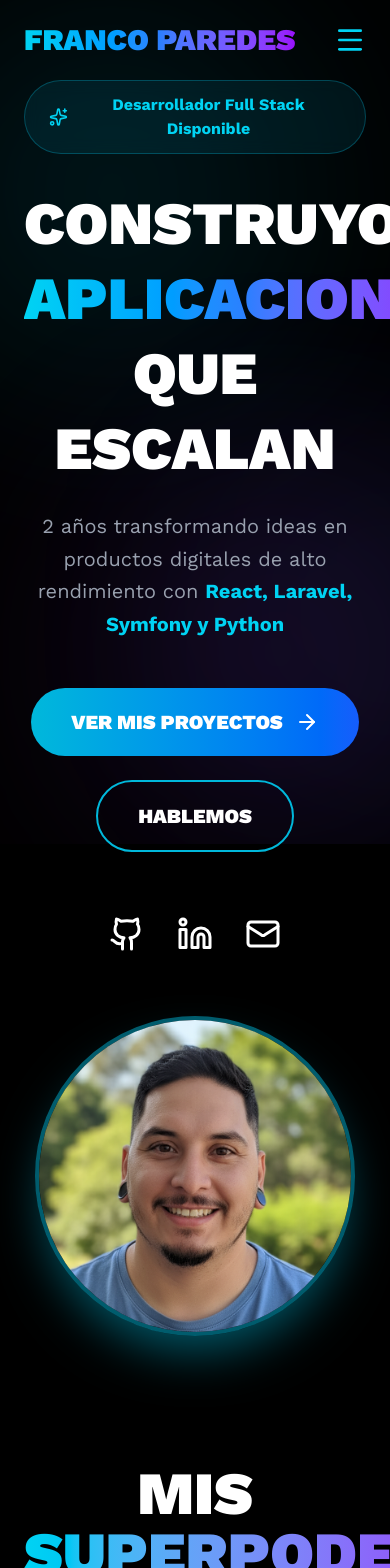
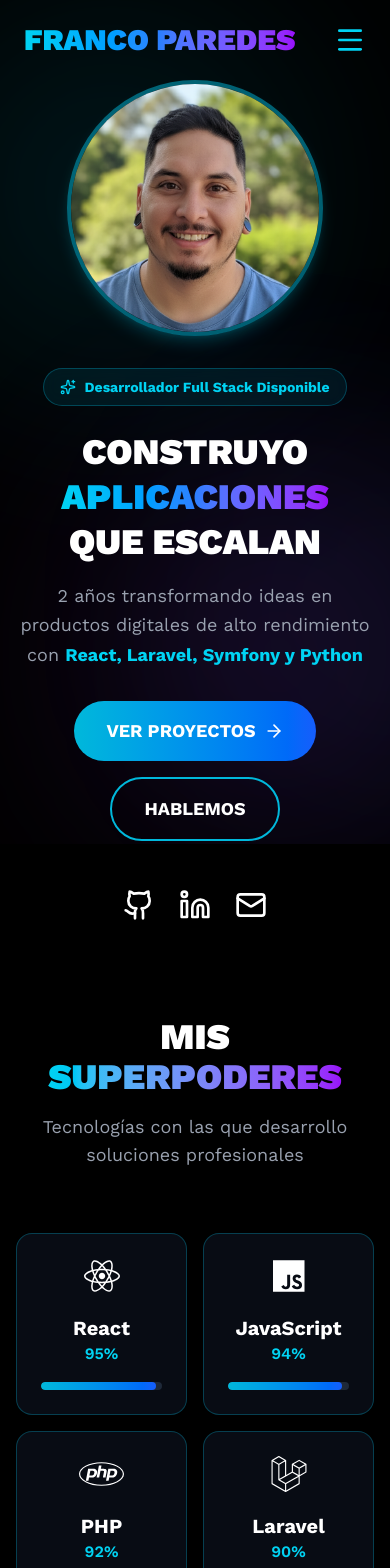
Before and after one commit to Etiketaa/portfolio__flask, a React (Vite) app in the folder frontend/: page / in a window 390 px wide. Shown: the top 1568 px of the page. Built offline with nearby package versions, Linux system fonts and the light colour scheme.

Commit message:
feat: make portfolio responsive

```diff
--- a/frontend/src/components/portfolio/Portfolio.jsx
+++ b/frontend/src/components/portfolio/Portfolio.jsx
@@ -128,15 +128,15 @@ export default function Portfolio() {
       </nav>
 
       {/* Hero Section */}
-      <section id="inicio" className="relative min-h-screen flex items-center justify-center px-6 pt-20">
+      <section id="inicio" className="relative min-h-screen flex items-center justify-center px-4 pt-20">
         <div className="max-w-7xl mx-auto grid grid-cols-1 lg:grid-cols-2 gap-8 items-center text-center lg:text-left relative z-10">
-          <div>
-            <div className="inline-flex items-center gap-2 bg-cyan-500/10 border border-cyan-500/30 px-6 py-3 rounded-full mb-8 backdrop-blur-sm">
-              <Sparkles className="text-cyan-400" size={20} />
-              <span className="text-cyan-400 font-bold">Desarrollador Full Stack Disponible</span>
+          <div className="order-2 lg:order-1">
+            <div className="inline-flex items-center gap-2 bg-cyan-500/10 border border-cyan-500/30 px-4 py-2 rounded-full mb-6 backdrop-blur-sm">
+              <Sparkles className="text-cyan-400" size={16} />
+              <span className="text-cyan-400 font-bold text-sm">Desarrollador Full Stack Disponible</span>
             </div>
 
-            <h1 className="text-6xl md:text-8xl lg:text-9xl font-black mb-6 leading-tight">
+            <h1 className="text-4xl md:text-6xl lg:text-7xl font-black mb-4 leading-tight">
               CONSTRUYO<br />
               <span className="bg-gradient-to-r from-cyan-400 via-blue-500 to-purple-600 bg-clip-text text-transparent">
                 APLICACIONES
@@ -144,61 +144,61 @@ export default function Portfolio() {
               QUE ESCALAN
             </h1>
 
-            <p className="text-xl md:text-3xl text-gray-400 max-w-4xl mx-auto lg:mx-0 mb-12 leading-relaxed">
+            <p className="text-lg md:text-xl text-gray-400 max-w-2xl mx-auto lg:mx-0 mb-8 leading-relaxed">
               2 años transformando ideas en productos digitales de alto rendimiento con <span className="text-cyan-400 font-bold">React, Laravel, Symfony y Python</span>
             </p>
 
-            <div className="flex flex-col sm:flex-row gap-6 justify-center lg:justify-start items-center mb-16">
-              <a href="#proyectos" className="group bg-gradient-to-r from-cyan-500 to-blue-600 px-10 py-5 rounded-full font-black text-xl hover:shadow-2xl hover:shadow-cyan-500/50 transition-all hover:scale-105 flex items-center gap-3">
-                VER MIS PROYECTOS
-                <ArrowRight className="group-hover:translate-x-2 transition-transform" />
+            <div className="flex flex-col sm:flex-row gap-4 justify-center lg:justify-start items-center mb-12">
+              <a href="#proyectos" className="group bg-gradient-to-r from-cyan-500 to-blue-600 px-8 py-4 rounded-full font-bold text-lg hover:shadow-lg hover:shadow-cyan-500/50 transition-all hover:scale-105 flex items-center gap-2">
+                VER PROYECTOS
+                <ArrowRight className="group-hover:translate-x-1 transition-transform" size={20}/>
               </a>
-              <a href="#contacto" className="border-2 border-cyan-500 px-10 py-5 rounded-full font-black text-xl hover:bg-cyan-500/10 transition-all hover:scale-105">
+              <a href="#contacto" className="border-2 border-cyan-500 px-8 py-4 rounded-full font-bold text-lg hover:bg-cyan-500/10 transition-all hover:scale-105">
                 HABLEMOS
               </a>
             </div>
 
-            <div className="flex justify-center lg:justify-start gap-8 mb-8">
+            <div className="flex justify-center lg:justify-start gap-6">
               <a href="https://github.com/Etiketaa" target="_blank" rel="noopener noreferrer" className="hover:text-cyan-400 transition-colors transform hover:scale-110">
-                <Github size={36} />
+                <Github size={32} />
               </a>
               <a href="https://www.linkedin.com/in/francoparedes1992/" target="_blank" rel="noopener noreferrer" className="hover:text-cyan-400 transition-colors transform hover:scale-110">
-                <Linkedin size={36} />
+                <Linkedin size={32} />
               </a>
               <a href="mailto:francoparedes1992@gmail.com" className="hover:text-cyan-400 transition-colors transform hover:scale-110">
-                <Mail size={36} />
+                <Mail size={32} />
               </a>
             </div>
           </div>
-          <div className="flex justify-center">
-            <img src={userPhoto} alt="Franco Paredes" className="rounded-full w-80 h-80 lg:w-96 lg:h-96 object-cover border-4 border-cyan-500/50 shadow-2xl shadow-cyan-500/50" />
+          <div className="order-1 lg:order-2 flex justify-center">
+            <img src={userPhoto} alt="Franco Paredes" className="rounded-full w-64 h-64 md:w-80 md:h-80 object-cover border-4 border-cyan-500/50 shadow-lg shadow-cyan-500/20" />
           </div>
         </div>
       </section>
 
       {/* Skills Section */}
-      <section id="habilidades" className="relative py-32 px-6">
+      <section id="habilidades" className="relative py-24 px-4">
         <div className="max-w-7xl mx-auto relative z-10">
-          <div className="text-center mb-20">
-            <h2 className="text-6xl md:text-8xl font-black mb-6">
+          <div className="text-center mb-16">
+            <h2 className="text-4xl md:text-6xl font-black mb-4">
               MIS <span className="bg-gradient-to-r from-cyan-400 to-purple-600 bg-clip-text text-transparent">SUPERPODERES</span>
             </h2>
-            <p className="text-2xl text-gray-400">Tecnologías con las que desarrollo soluciones profesionales</p>
+            <p className="text-lg md:text-xl text-gray-400">Tecnologías con las que desarrollo soluciones profesionales</p>
           </div>
 
-          <div className="grid md:grid-cols-2 lg:grid-cols-3 gap-8">
+          <div className="grid grid-cols-2 md:grid-cols-3 lg:grid-cols-4 gap-4 md:gap-8">
             {skills.map((skill, idx) => (
               <div key={idx} className="group relative">
-                <div className="absolute inset-0 bg-gradient-to-r from-cyan-500 to-blue-600 rounded-3xl blur-xl opacity-0 group-hover:opacity-30 transition-opacity"></div>
-                <div className="relative bg-gray-900/50 backdrop-blur-sm border border-cyan-500/30 rounded-3xl p-8 hover:border-cyan-500 transition-all">
-                  <div className="flex items-center gap-4 mb-6">
-                    <div className="text-6xl">{skill.icon}</div>
+                <div className="absolute inset-0 bg-gradient-to-r from-cyan-500 to-blue-600 rounded-2xl blur-lg opacity-0 group-hover:opacity-20 transition-opacity"></div>
+                <div className="relative bg-gray-900/50 backdrop-blur-sm border border-cyan-500/30 rounded-2xl p-6 hover:border-cyan-500 transition-all h-full">
+                  <div className="flex flex-col items-center text-center">
+                    <div className="text-4xl md:text-5xl mb-4">{skill.icon}</div>
                     <div>
-                      <h3 className="text-3xl font-black">{skill.name}</h3>
-                      <div className="text-cyan-400 font-bold text-xl">{skill.level}%</div>
+                      <h3 className="text-xl md:text-2xl font-bold">{skill.name}</h3>
+                      <div className="text-cyan-400 font-semibold text-base">{skill.level}%</div>
                     </div>
                   </div>
-                  <div className="w-full bg-gray-800 rounded-full h-3 overflow-hidden">
+                  <div className="w-full bg-gray-800 rounded-full h-2 mt-4 overflow-hidden">
                     <div
                       className="h-full bg-gradient-to-r from-cyan-500 to-blue-600 rounded-full transition-all duration-1000"
                       style={{ width: `${skill.level}%` }}
@@ -212,47 +212,44 @@ export default function Portfolio() {
       </section>
 
       {/* Projects Section */}
-      <section id="proyectos" className="relative py-32 px-6 bg-gradient-to-b from-black to-gray-900">
+      <section id="proyectos" className="relative py-24 px-4 bg-gradient-to-b from-black to-gray-900">
         <div className="max-w-7xl mx-auto relative z-10">
-          <div className="text-center mb-20">
-            <h2 className="text-6xl md:text-8xl font-black mb-6">
+          <div className="text-center mb-16">
+            <h2 className="text-4xl md:text-6xl font-black mb-4">
               PROYECTOS QUE <span className="bg-gradient-to-r from-cyan-400 to-purple-600 bg-clip-text text-transparent">GENERAN IMPACTO</span>
             </h2>
-            <p className="text-2xl text-gray-400">Resultados medibles, código escalable</p>
+            <p className="text-lg md:text-xl text-gray-400">Resultados medibles, código escalable</p>
           </div>
 
-          <div className="space-y-8">
+          <div className="space-y-12">
             {projects.map((project, idx) => (
               <div key={idx} className="group relative">
-                <div className="absolute inset-0 bg-gradient-to-r from-cyan-500 to-purple-600 rounded-3xl blur-2xl opacity-0 group-hover:opacity-20 transition-opacity"></div>
-                <div className="relative bg-gray-900/80 backdrop-blur-sm border border-cyan-500/30 rounded-3xl p-10 hover:border-cyan-500 transition-all">
-                  <div className="flex flex-col lg:flex-row items-start lg:items-center justify-between gap-8">
-                    <div className="flex items-center gap-6">
-                      <div className="text-7xl">{project.emoji}</div>
-                      <div>
-                        <h3 className="text-4xl font-black mb-3">{project.title}</h3>
-                        <div className="flex flex-wrap gap-3 mb-4">
+                <div className="absolute -inset-2 bg-gradient-to-r from-cyan-500 to-purple-600 rounded-2xl blur-lg opacity-0 group-hover:opacity-20 transition-opacity"></div>
+                <div className="relative bg-gray-900/80 backdrop-blur-sm border border-cyan-500/30 rounded-2xl p-6 md:p-8 hover:border-cyan-500 transition-all">
+                  <div className="flex flex-col md:flex-row items-start gap-6">
+                    <div className="text-5xl md:text-6xl">{project.emoji}</div>
+                    <div className="flex-1">
+                      <h3 className="text-2xl md:text-3xl font-bold mb-3">{project.title}</h3>
+                      <div className="flex flex-wrap gap-2 mb-4">
                         {project.tech.map((tech, i) => (
-                            <span key={i} className="bg-cyan-500/20 text-cyan-400 px-4 py-2 rounded-full font-bold border border-cyan-500/30">
+                          <span key={i} className="bg-cyan-500/20 text-cyan-400 px-3 py-1 rounded-full font-semibold text-sm border border-cyan-500/30">
                             {tech}
                           </span>
                         ))}
                       </div>
-                        <div className="flex gap-4 items-center">
-                          {project.deploy && <a href={project.deploy} target="_blank" rel="noopener noreferrer" className="text-cyan-400 font-bold hover:underline">Ver Demo</a>}
-                          {project.repo && <a href={project.repo} target="_blank" rel="noopener noreferrer" className="text-cyan-400 font-bold hover:underline">Repositorio</a>}
+                      <div className="flex flex-wrap gap-x-4 gap-y-2 items-center">
+                        {project.deploy && <a href={project.deploy} target="_blank" rel="noopener noreferrer" className="text-cyan-400 font-bold hover:underline text-sm">Ver Demo</a>}
+                        {project.repo && <a href={project.repo} target="_blank" rel="noopener noreferrer" className="text-cyan-400 font-bold hover:underline text-sm">Repositorio</a>}
                         {project.credentials && (
-                            <div className="text-sm text-gray-400">
-                              <p>User: {project.credentials.user}</p>
-                              <p>Pass: {project.credentials.pass}</p>
+                          <div className="text-xs text-gray-400">
+                            <p>User: {project.credentials.user} / Pass: {project.credentials.pass}</p>
                           </div>
                         )}
                       </div>
                     </div>
-                    </div>
-                    <div className="text-right">
-                      <div className="text-3xl font-black text-cyan-400 mb-2">{project.impact}</div>
-                      <div className="text-xl text-gray-400">{project.metric}</div>
+                    <div className="text-left md:text-right mt-4 md:mt-0">
+                      <div className="text-xl md:text-2xl font-bold text-cyan-400 mb-1">{project.impact}</div>
+                      <div className="text-base md:text-lg text-gray-400">{project.metric}</div>
                     </div>
                   </div>
                 </div>
@@ -263,15 +260,15 @@ export default function Portfolio() {
       </section>
 
       {/* Why Work With Me */}
-      <section className="relative py-32 px-6">
+      <section className="relative py-24 px-4">
         <div className="max-w-5xl mx-auto relative z-10">
-          <div className="text-center mb-20">
-            <h2 className="text-6xl md:text-8xl font-black mb-6">
+          <div className="text-center mb-16">
+            <h2 className="text-4xl md:text-6xl font-black mb-4">
               ¿POR QUÉ <span className="bg-gradient-to-r from-cyan-400 to-purple-600 bg-clip-text text-transparent">TRABAJAR CONMIGO?</span>
             </h2>
           </div>
 
-          <div className="space-y-6">
+          <div className="space-y-4">
             {[
               'Código limpio y escalable que otros desarrolladores entienden',
               'Comunicación constante - sin sorpresas de último minuto',
@@ -279,9 +276,9 @@ export default function Portfolio() {
               'Dominio de tecnologías modernas del mercado',
               'Entregas a tiempo, siempre'
             ].map((item, idx) => (
-              <div key={idx} className="flex items-center gap-4 bg-gray-900/50 backdrop-blur-sm border border-cyan-500/30 rounded-2xl p-6 hover:border-cyan-500 transition-all">
-                <CheckCircle2 className="text-cyan-400 flex-shrink-0" size={32} />
-                <span className="text-2xl font-bold">{item}</span>
+              <div key={idx} className="flex items-start gap-4 bg-gray-900/50 backdrop-blur-sm border border-cyan-500/30 rounded-xl p-4 md:p-6 hover:border-cyan-500 transition-all">
+                <CheckCircle2 className="text-cyan-400 flex-shrink-0 mt-1" size={24} />
+                <span className="text-base md:text-lg font-semibold">{item}</span>
               </div>
             ))}
           </div>
@@ -289,63 +286,63 @@ export default function Portfolio() {
       </section>
 
       {/* Contact Section */}
-      <section id="contacto" className="relative py-32 px-6 bg-gradient-to-b from-gray-900 to-black">
+      <section id="contacto" className="relative py-24 px-4 bg-gradient-to-b from-gray-900 to-black">
         <div className="max-w-4xl mx-auto relative z-10 text-center">
-          <div className="inline-flex items-center gap-2 bg-cyan-500/10 border border-cyan-500/30 px-6 py-3 rounded-full mb-8 backdrop-blur-sm">
-            <Rocket className="text-cyan-400" size={20} />
-            <span className="text-cyan-400 font-bold">Disponible para nuevos proyectos</span>
+          <div className="inline-flex items-center gap-2 bg-cyan-500/10 border border-cyan-500/30 px-4 py-2 rounded-full mb-6 backdrop-blur-sm">
+            <Rocket className="text-cyan-400" size={16} />
+            <span className="text-cyan-400 font-bold text-sm">Disponible para nuevos proyectos</span>
           </div>
 
-          <h2 className="text-6xl md:text-8xl font-black mb-8">
+          <h2 className="text-4xl md:text-6xl font-black mb-4">
             ¿TIENES UN <span className="bg-gradient-to-r from-cyan-400 to-purple-600 bg-clip-text text-transparent">PROYECTO</span> EN MENTE?
           </h2>
 
-          <p className="text-3xl text-gray-400 mb-12 leading-relaxed">
+          <p className="text-lg md:text-xl text-gray-400 mb-8 leading-relaxed">
             Convirtamos tu idea en realidad
           </p>
 
-          <form action="https://formspree.io/f/mleqgjdr" method="POST" className="bg-gray-900/80 backdrop-blur-sm border border-cyan-500/30 rounded-3xl p-10">
-            <div className="space-y-6">
+          <form action="https://formspree.io/f/mleqgjdr" method="POST" className="bg-gray-900/80 backdrop-blur-sm border border-cyan-500/30 rounded-2xl p-6 md:p-8">
+            <div className="space-y-4">
               <input
                 type="text"
                 name="name"
                 placeholder="Tu nombre"
-                className="w-full bg-black/50 border border-cyan-500/30 rounded-2xl px-6 py-5 text-xl focus:outline-none focus:border-cyan-500 transition-colors"
+                className="w-full bg-black/50 border border-cyan-500/30 rounded-xl px-4 py-3 text-base focus:outline-none focus:border-cyan-500 transition-colors"
                 required
               />
               <input
                 type="email"
                 name="email"
                 placeholder="Tu email"
-                className="w-full bg-black/50 border border-cyan-500/30 rounded-2xl px-6 py-5 text-xl focus:outline-none focus:border-cyan-500 transition-colors"
+                className="w-full bg-black/50 border border-cyan-500/30 rounded-xl px-4 py-3 text-base focus:outline-none focus:border-cyan-500 transition-colors"
                 required
               />
               <textarea
-                rows="6"
+                rows="5"
                 name="message"
                 placeholder="Cuéntame sobre tu proyecto..."
-                className="w-full bg-black/50 border border-cyan-500/30 rounded-2xl px-6 py-5 text-xl focus:outline-none focus:border-cyan-500 transition-colors resize-none"
+                className="w-full bg-black/50 border border-cyan-500/30 rounded-xl px-4 py-3 text-base focus:outline-none focus:border-cyan-500 transition-colors resize-none"
                 required
               ></textarea>
               <button
                 type="submit"
-                className="w-full bg-gradient-to-r from-cyan-500 to-blue-600 py-6 rounded-2xl font-black text-2xl hover:shadow-2xl hover:shadow-cyan-500/50 transition-all hover:scale-[1.02] flex items-center justify-center gap-3"
+                className="w-full bg-gradient-to-r from-cyan-500 to-blue-600 py-4 rounded-xl font-bold text-lg hover:shadow-lg hover:shadow-cyan-500/50 transition-all hover:scale-[1.02] flex items-center justify-center gap-2"
               >
                 ENVIAR MENSAJE
-                <Zap />
+                <Zap size={20}/>
               </button>
             </div>
           </form>
 
           <div className="mt-12 flex justify-center gap-6">
             <a href="https://github.com/Etiketaa" target="_blank" rel="noopener noreferrer" className="hover:text-cyan-400 transition-colors">
-              <Github size={40} />
+              <Github size={32} />
             </a>
             <a href="https://www.linkedin.com/in/francoparedes1992/" target="_blank" rel="noopener noreferrer" className="hover:text-cyan-400 transition-colors">
-              <Linkedin size={40} />
+              <Linkedin size={32} />
             </a>
             <a href="mailto:francoparedes1992@gmail.com" className="hover:text-cyan-400 transition-colors">
-              <Mail size={40} />
+              <Mail size={32} />
             </a>
           </div>
         </div>
```
Lines whose indentation alone changed are shown as unchanged.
****************
__DIRECTIONS FOR THIS TASK__: Look through the entries and return each line that has the word "relaxed" in it.

__TASK OUTPUT__:
-            <p className="text-xl md:text-3xl text-gray-400 max-w-4xl mx-auto lg:mx-0 mb-12 leading-relaxed">
+            <p className="text-lg md:text-xl text-gray-400 max-w-2xl mx-auto lg:mx-0 mb-8 leading-relaxed">
-          <p className="text-3xl text-gray-400 mb-12 leading-relaxed">
+          <p className="text-lg md:text-xl text-gray-400 mb-8 leading-relaxed">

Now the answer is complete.